Jonathan inclined his head. “They weren’t sure what you were doing, until my dearest sister accepted your offer last month. They suspected you might have taken over the role of witchfinder, which was your father’s before it was abolished, of course. But they didn’t know, and surely they couldn’t prove it.”
“The role of-_”
“I see. Your father never told you?”
Before Seraphim could answer, Marlon intervened. “That part I know, though I didn’t know you’d taken it over, have you, Seraphim?”

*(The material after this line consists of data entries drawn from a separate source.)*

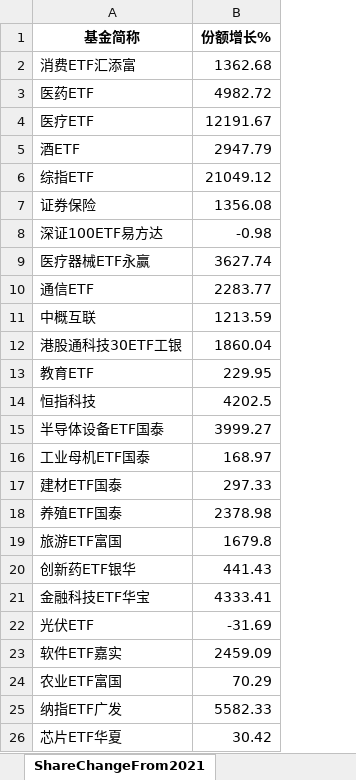
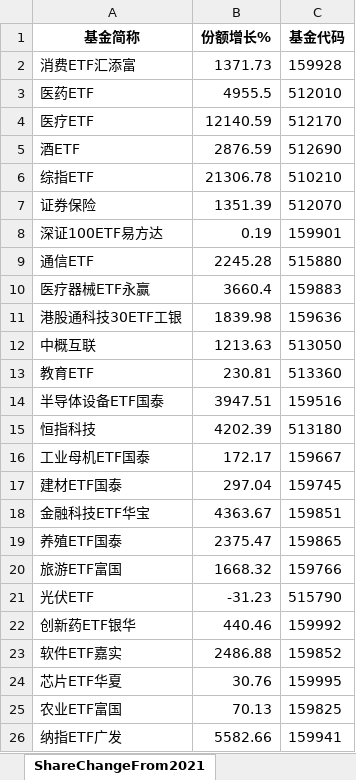
Before and after one commit to digital-era/AIPEMarketData, an Excel workbook: data/AIPEMarketData.xlsx, sheet ShareChangeFrom2021, drawn as a sheet; only a part is shown; values as stored, in another font and other column widths than the file's, no borders; removed rows and columns are numbered as before the commit, all else as after; the diff covers the shown part only; the diff names each change by its address in the sheet, - before the commit and + after, or states it on an @@ line.

```diff
--- a/data/AIPEMarketData.xlsx (sheet ShareChangeFrom2021)
+++ b/data/AIPEMarketData.xlsx (sheet ShareChangeFrom2021)
+column C (基金代码), rows 2-9: 159928 | 512010 | 512170 | 512690 | 510210 | 512070 | 159901 | 515880; row 11: 159636; rows 13-14: 513360 | 159516; rows 16-17: 159667 | 159745; rows 19-21: 159865 | 159766 | 515790; row 23: 159852; rows 25-26: 159825 | 159941
-B2 (份额增长%): 1362.68
+B2 (份额增长%): 1371.73
-B3 (份额增长%): 4982.72
+B3 (份额增长%): 4955.5
-B4 (份额增长%): 12191.67
+B4 (份额增长%): 12140.59
-B5 (份额增长%): 2947.79
+B5 (份额增长%): 2876.59
-B6 (份额增长%): 21049.12
+B6 (份额增长%): 21306.78
-B7 (份额增长%): 1356.08
+B7 (份额增长%): 1351.39
-B8 (份额增长%): -0.98
+B8 (份额增长%): 0.19
-row 9: 医疗器械ETF永赢 | 3627.74
-B9 (份额增长%): 2283.77
+B9 (份额增长%): 2245.28
-row 11: 中概互联 | 1213.59
+row 10: 医疗器械ETF永赢 | 3660.4 | 159883
-B11 (份额增长%): 1860.04
+B11 (份额增长%): 1839.98
+row 12: 中概互联 | 1213.63 | 513050
-B13 (份额增长%): 229.95
+B13 (份额增长%): 230.81
-row 14: 恒指科技 | 4202.5
-B14 (份额增长%): 3999.27
+B14 (份额增长%): 3947.51
+row 15: 恒指科技 | 4202.39 | 513180
-B16 (份额增长%): 168.97
+B16 (份额增长%): 172.17
-B17 (份额增长%): 297.33
+B17 (份额增长%): 297.04
+row 18: 金融科技ETF华宝 | 4363.67 | 159851
-B19 (份额增长%): 2378.98
+B19 (份额增长%): 2375.47
-B20 (份额增长%): 1679.8
+B20 (份额增长%): 1668.32
-row 20: 创新药ETF银华 | 441.43
-row 21: 金融科技ETF华宝 | 4333.41
-B21 (份额增长%): -31.69
+B21 (份额增长%): -31.23
+row 22: 创新药ETF银华 | 440.46 | 159992
-B23 (份额增长%): 2459.09
+B23 (份额增长%): 2486.88
+row 24: 芯片ETF华夏 | 30.76 | 159995
-B25 (份额增长%): 70.29
+B25 (份额增长%): 70.13
-B26 (份额增长%): 5582.33
+B26 (份额增长%): 5582.66
-row 26: 芯片ETF华夏 | 30.42
```
Also changed, not shown: 27 added rows, 27 removed rows, 1 moved row and 41 edited cells elsewhere in this sheet, sheet PriceChangeFrom2021, sheet ShareThisYearChange, sheet PriceThisYearChange, 5 other files.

“I took over my father’s work.” The brandy might have been a bad idea, as Seraphim’s head ached fit to split. “If that is what you mean. I never heard of an official roll, but when my father… After the funeral, Gabriel, who was cleaning my father’s room and disposing of his effects, before I moved into it, brought me some very odd artifacts, and also a diary he found concealed in a cunning place only a person of my father’s blood could open. Through it I found that though my father had many failings – and his failings were as real as his virtues – I found that his career hadn’t been as deliberately ruinous as one would think. I mean, he still gambled. I think he was addicted to the rush of gambling, to be truthful. And he…” Seraphim smiled a little. “One can’t deny that he left more byblows throughout the district than any but the noblest of royal lines have ever managed to leave, which considering he wasn’t working on a kingdom scale, must be, I suppose, counted to his credit. But—” He paused. “But the truth is that most of the time he was away from us, most of his months of seeming neglect of his family, he was in fact occupied in rescuing unfortunates from worlds where magic is illegal. Gabriel and I… resumed his work.”
“The work of the witchfinder,” Marlon said. “Of which your father was the last official one. And before you excoriate him for not living within his means, do keep in mind that he used to get a stipend for this work, and was used to a vast royal largesse.”
“Oh,” Seraphim said. Now his head was spinning and he knew this was naught but a mad dream. “But no one told me! Not even mama.”
“No, of course not. If she suspected what he was doing, better to keep it secret,” Jon said. “But they would suspect you, particularly as your personality changed overnight after your father’s death. So… when my sister accepted your so very kind offer,” he grinned. “Remember she asked you for a lock of your hair?”
Seraphim remembered, because it had seemed such an odd sentimentality in Honoria.
“You didn’t give her a lock of your hair, Ainsling?” Marlon asked, shock and amusement mingling. “Of all the crack brained—”
“I thought nothing of it. One doesn’t think—”
“No, of course not,” Jon said. “You did an awful lot of not thinking, Seraphim. But that is why you can’t walk into the palace. If you do, they will know you, no matter how you disguise your magical power or your physical body. They have a lock of your hair, Seraphim. They have a part of you and can trace your magic. They’ve already used it to send you on a tour of the worlds, I suspect, and try to get you killed. And I think the only reason we’re safe here is that Marlon has made this proof against all but his own odd brand of magic.”
“Of course,” Marlon said, drily, but yet managing to convey the impression of having arrived at a momentous conclusion. “That is it precisely. My brand of magic. Neither human nor elven, nor dragon, but with hints of all of it. It is what has allowed me to survive in hiding this long.” He looked up at Seraphim and grinned. “And it will now allow me to use it to disguise you. Because most of it doesn’t come from Earth, they cannot trace it. Because I’ve long ago cut off the sovereign of fairyland, he can’t trace it. We shall disguise you, milord duke, and you shall go, while we go about our several missions. And at the end of this you’ll be a duke again in fact, and everything restored to its proper place.” Something to his wry smile said there were things that could not be restored. So. My magical power it shall be.”